Architects have much to offer their communities. Should volunteering be part of the job description?
The business of business should not be about money. It should be about responsibility. It should be about public good, not private greed – Anita Roddick, founder, Body Shop
Everyone benefits when architects volunteer in their communities.
Richard Rogers has spoken of how architecture’s civic responsibility has been eroded in ‘an age of greed’, saying: ‘We have a responsibility to society. That gives us a role as architects not just to the client but also to the passerby and society as a whole.’
The truth is that wider public awareness of ‘what architects do’ will only happen if architects themselves show more awareness of public needs.
As citizens we can influence social conditions; we can even be the cause of positive social change, and many of us want to make a contribution to our social fabric.
As architects we understand and appreciate the social consequences of our work and have respect for the responsibility to a community that is part of any new project. But do we have a social responsibility that extends beyond design and delivery?
The principle of public interest design is embedded deeply in the history of architecture, indeed in the RIBA’s charter and charitable objectives. Since the market downturn, there has been a growing discussion of socially responsible design characterised by attitudes that value justice, equality, sustainability, inclusion, participation and collaboration within increasing numbers of practices that intentionally engage in social issues. Should we be giving a portion of our time or financial resources to bring a larger benefit to society?
People give their time because what we get back enhances a sense of purpose about ourselves, our communities, and our lives

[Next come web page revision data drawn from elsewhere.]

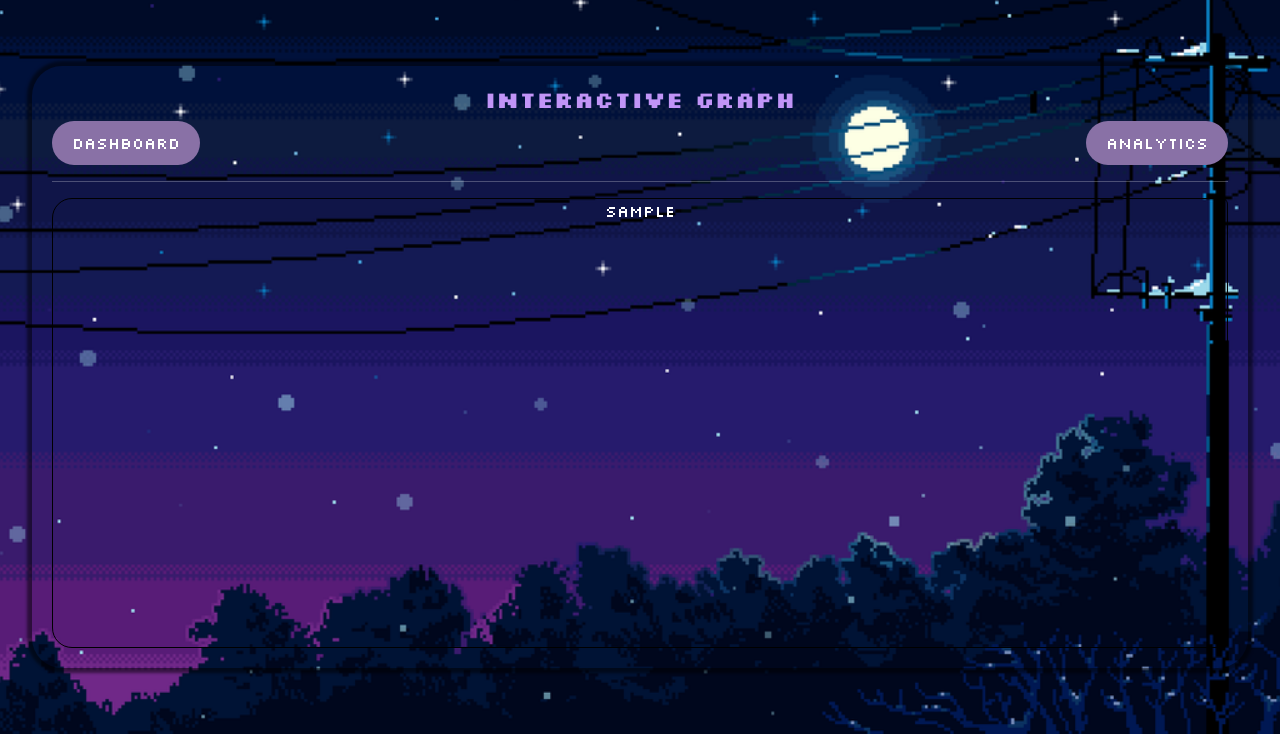
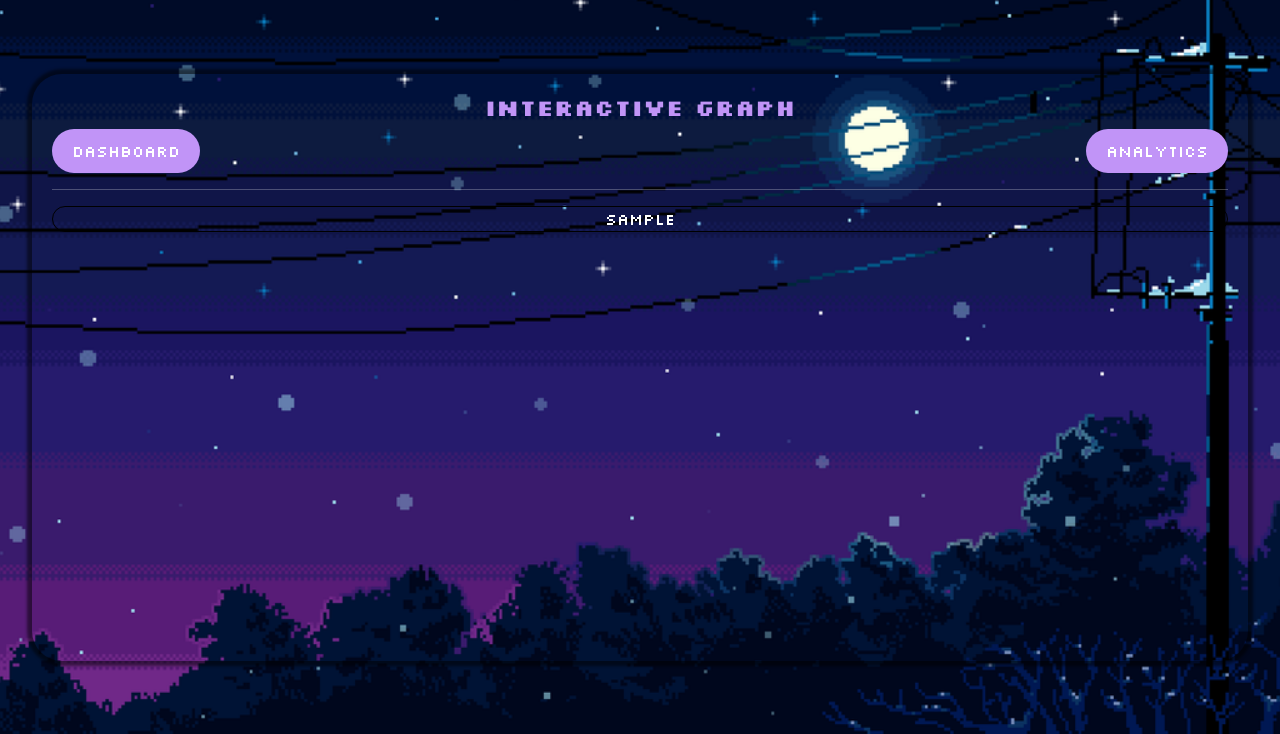
Before and after one commit to FelipeUemura11/Video-Game-Sales, a Flask app: template templates/interactive_plot.html in a window 1280 px wide. Shown: the part 66-800 px from the top of the page. Run offline with Flask 3, Linux system fonts and the light colour scheme; the template is opened without the code that fills it: most values are stand-ins (such as "Sample title", 1, 10 or a date in 2020); some libraries are stand-ins or nearby versions.

Commit message:
Padrao Design

```diff
--- a/templates/interactive_plot.html
+++ b/templates/interactive_plot.html
@@ -9,8 +9,7 @@
     }
     #plots_box {
         width: 100%;
-        height: 450px;
-        max-height: 450px;
+        max-height: 550px;
         overflow-y: auto;
         overflow-x: hidden;
     }
@@ -20,7 +19,7 @@
         justify-content: space-between;
 
         border: black 1px solid;
-        border-radius: 20px 6px 6px 20px;
+        border-radius: 20px;
     }
     #plot {
         flex: 1 1 calc(50% - 20px);
@@ -45,28 +44,18 @@
 </style>
 <div class="ctn_base">
 
-    <div class="ctn_secondary text-center center_div">
+    <div class="ctn_secondary text-center center_div" style="height: 80%">
 
-        <div style="width: 100%">
+        <div style="width: 100%; height: 100%">
 
             <h1 style="font-size: 23px;">interactive graph</h1>
             <div style="width: 100%; display: flex; justify-content: space-between">
                 <a href="{{ url_for('dashboard') }}">
-                    <button class="btn btn-primary"
-                        style="color: white; border-radius: 2rem; border: none; background-color: #8971a6; padding: 10px 20px; text-decoration: none; transition: background-color 0.3s ease, color 0.3s ease;"
-                        onmouseover="this.style.backgroundColor='#5d4c70'; this.style.color='white';"
-                        onmouseout="this.style.backgroundColor='#8971a6'; this.style.color='white';">
-                    DASHBOARD
-                    </button>
+                    <button class="button">DASHBOARD</button>
                 </a>
 
                 <a href="{{ url_for('analytics') }}">
-                    <button class="btn btn-primary"
-                        style="color: white; border-radius: 2rem; border: none; background-color: #8971a6; padding: 10px 20px; text-decoration: none; transition: background-color 0.3s ease, color 0.3s ease;"
-                        onmouseover="this.style.backgroundColor='#5d4c70'; this.style.color='white';"
-                        onmouseout="this.style.backgroundColor='#8971a6'; this.style.color='white';">
-                        ANALYTICS
-                    </button>
+                    <button class="button">ANALYTICS</button>
                 </a>
             </div>
             <hr>
@@ -80,7 +69,7 @@
             <div id="main-content" style="display: none;">
                 <!-- Seu conteúdo existente -->
                 <div id="plots_box">
-                    <div id="plot" style="display: flex; justify-content: center">
+                    <div id="plot" style="display: flex; justify-content: center; height: 100%">
                         {{ interactive_plot|safe }}
                     </div>
                 </div>
```
Also changed, not shown: templates/dashboard.html (+3 -18 lines), uploads/vgsales.csv (added).
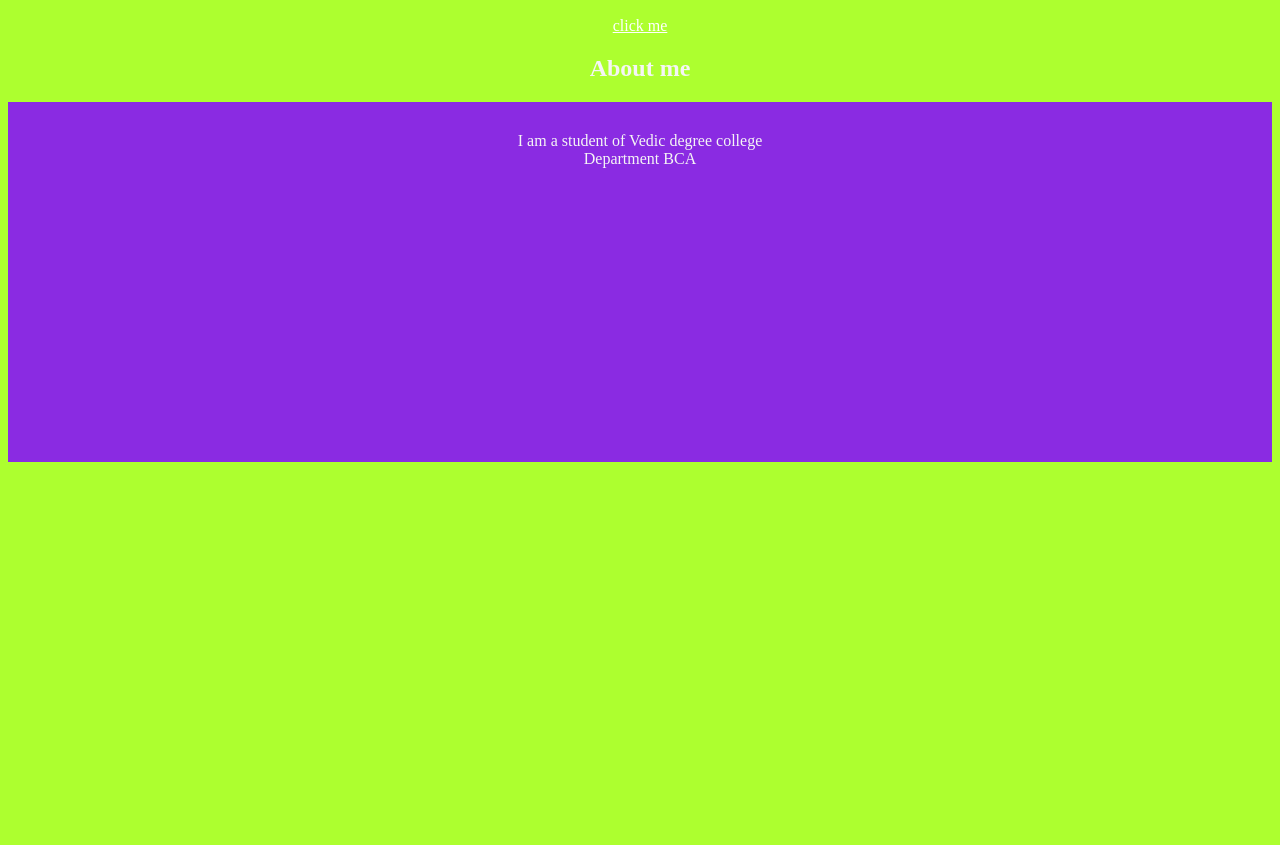
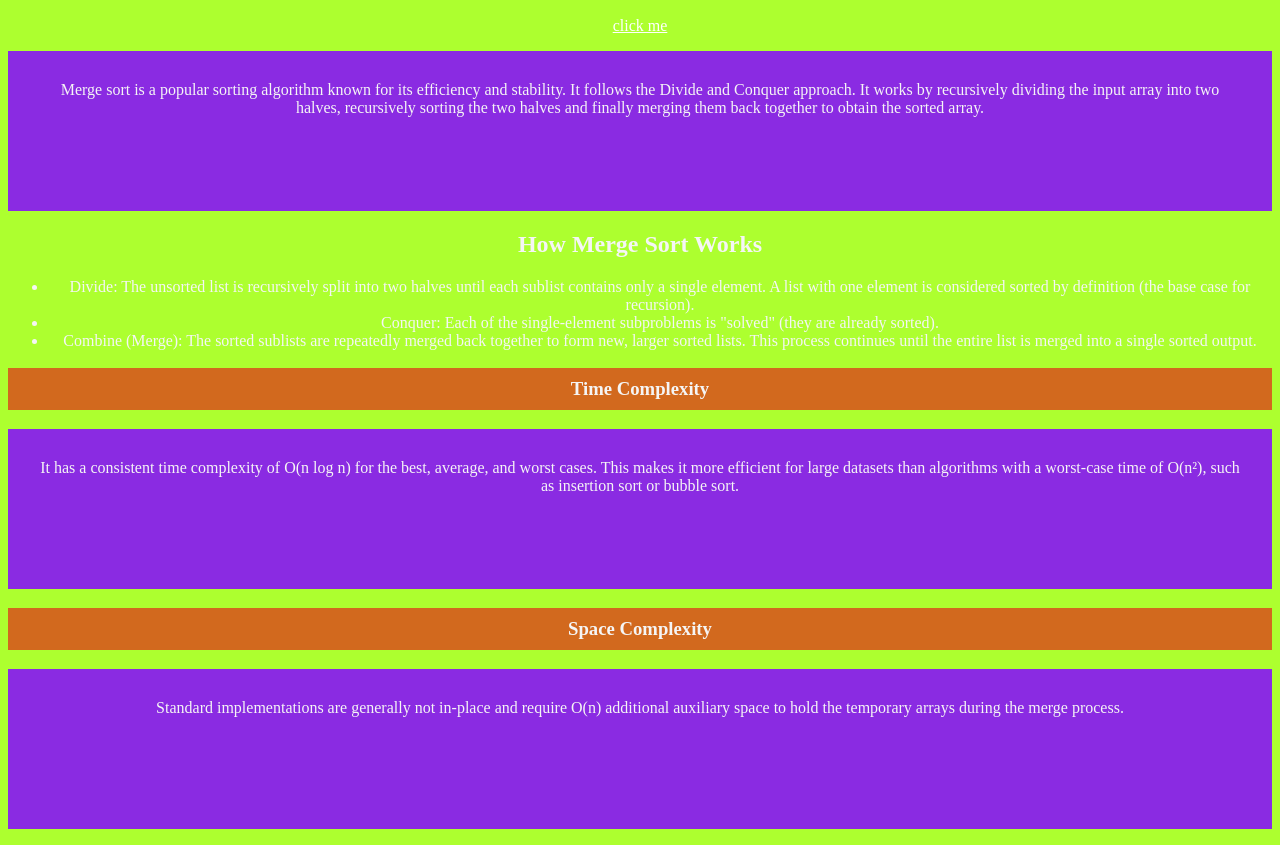
Before and after one commit to garapatilavanya99-maker/Myprofile, a plain HTML site: page demo.html in a window 1280 px wide. Shown: the part 83-928 px from the top of the page. Before the commit the page ends 800 px from the top, so only its background shows below. Drawn offline with Linux system fonts and the light colour scheme.

Commit message:
demo page updated

```diff
--- a/demo.html
+++ b/demo.html
@@ -17,19 +17,32 @@
         p{
             background-color: blueviolet;
             padding: 30px;
-            height: 300px;
+            height: 100px;
         }
         a{
             color: white;
         }
+        h3{
+            background-color: chocolate;
+            padding: 10px;
+        }
     </style>
 </head>
 <body>
-    <h1>Lavanya</h1>
+    <h1>Merge Sort</h1>
     <a href="./index.html">click me</a>
-    <h2>About me</h2>
-    <p>I am a student of Vedic degree college<br>
-    Department BCA</p>
+    <p>Merge sort is a popular sorting algorithm known for its efficiency and stability. It follows the Divide and Conquer approach. It works by recursively dividing the input array into two halves, recursively sorting the two halves and finally merging them back together to obtain the sorted array.</p>
+    <h2>How Merge Sort Works</h2>
+    <ul>
+        <li>Divide: The unsorted list is recursively split into two halves until each sublist contains only a single element. A list with one element is considered sorted by definition (the base case for recursion).
+</li>
+<li>Conquer: Each of the single-element subproblems is "solved" (they are already sorted).</li>
+<li>Combine (Merge): The sorted sublists are repeatedly merged back together to form new, larger sorted lists. This process continues until the entire list is merged into a single sorted output.</li>
+</ul>
+<h3>Time Complexity</h3>
+<p> It has a consistent time complexity of O(n log n) for the best, average, and worst cases. This makes it more efficient for large datasets than algorithms with a worst-case time of O(n²), such as insertion sort or bubble sort.</p>
+<h3>Space Complexity</h3>
+<p>Standard implementations are generally not in-place and require O(n) additional auxiliary space to hold the temporary arrays during the merge process.
+</p>
 </body>
-
 </html>
```
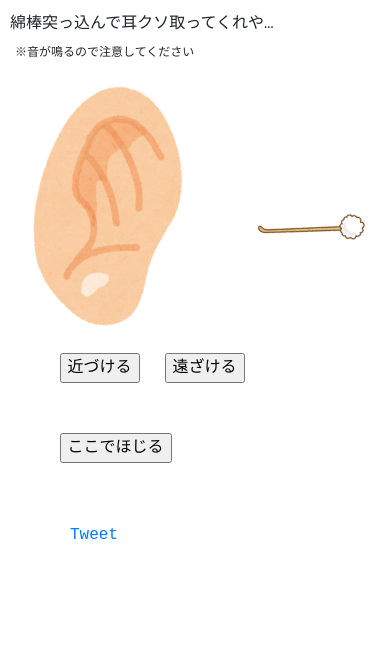
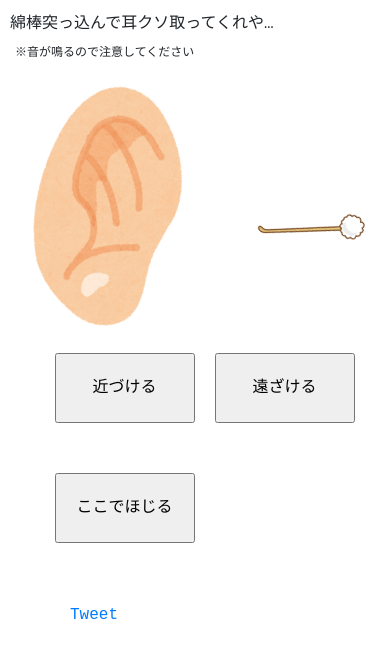
Before and after one commit to yoshiishunichi/mimikaki, a plain HTML site: page index.html in a window 390 px wide. Drawn offline with nearby package versions, Linux system fonts and the light colour scheme.

Commit message:
input responsive adapted

```diff
--- a/css/responsive.css
+++ b/css/responsive.css
@@ -17,4 +17,5 @@
     #mimi2{
     margin-left: -1px;
     }
+
 }
--- a/css/styles.css
+++ b/css/styles.css
@@ -58,8 +58,10 @@ h1{
 input{
     cursor: pointer;
     margin-top: 20px;
-    margin-left: 25px;
+    margin-left: 20px;
     margin-bottom: 30px;
+    width: 140px;
+    height: 70px;
 }
 #mLeft{
     margin-left: 10px;
```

Global businesses certainly understand the convergence of social and commercial interests, and now dedicate significant resources to social responsibility initiatives, as consumers gravitate towards brands that align with their personal values. Providing value to society is increasingly an integral component of successful business strategies.
Socially responsible design practices however often arise from small-scale individual or collective efforts to address local needs and concerns. This pragmatic approach recognises the constraints of time, money, evaluation, and engagement, but seeks to find ways to address specific needs and create better socio-spatial relationships. Architects have an enormous opportunity to use their expertise for community service other than by volunteering or donating money. Our critical thinking skills can also be valuable in designing an organisation or setting strategic goals and implementation plans.
We should surely all be prepared to take a role in influencing the built and social environment beyond our projects. I have worked pro bono for 15 years with my local community action group, leading teams to create a social, environmental, transport and economic vision, and helping to implement the proposals. I believe that the people involved give their time because what we get back enhances a sense of purpose about ourselves, our communities, and our lives. And I am now on first name terms with the leading officers of my local authority and local developers.
Public interest design is breaking down barriers, embracing architects, planners, landscape architects, and other professionals and creating new models of design and practice. Creativity and social responsibility are parts of the same mission and the rewards for the communities in which we work and for ourselves are significant.
Your participation matters.
Just being an architect is an act of social responsibility. Even the strangest concoctions of our imaginations have to do with humanist values – with people, society and context. We’re all part of the human fabric – Frank Gehry
Take your seat on the RIBA Council
Chartered, student and associate members are invited to apply to serve on the RIBA Council for the session beginning September 2017. Nominations open on Friday 7 April and can be accepted up to 5.00 pm on Friday, 19 May 2017.
For more information and to apply visit architecture.com/elections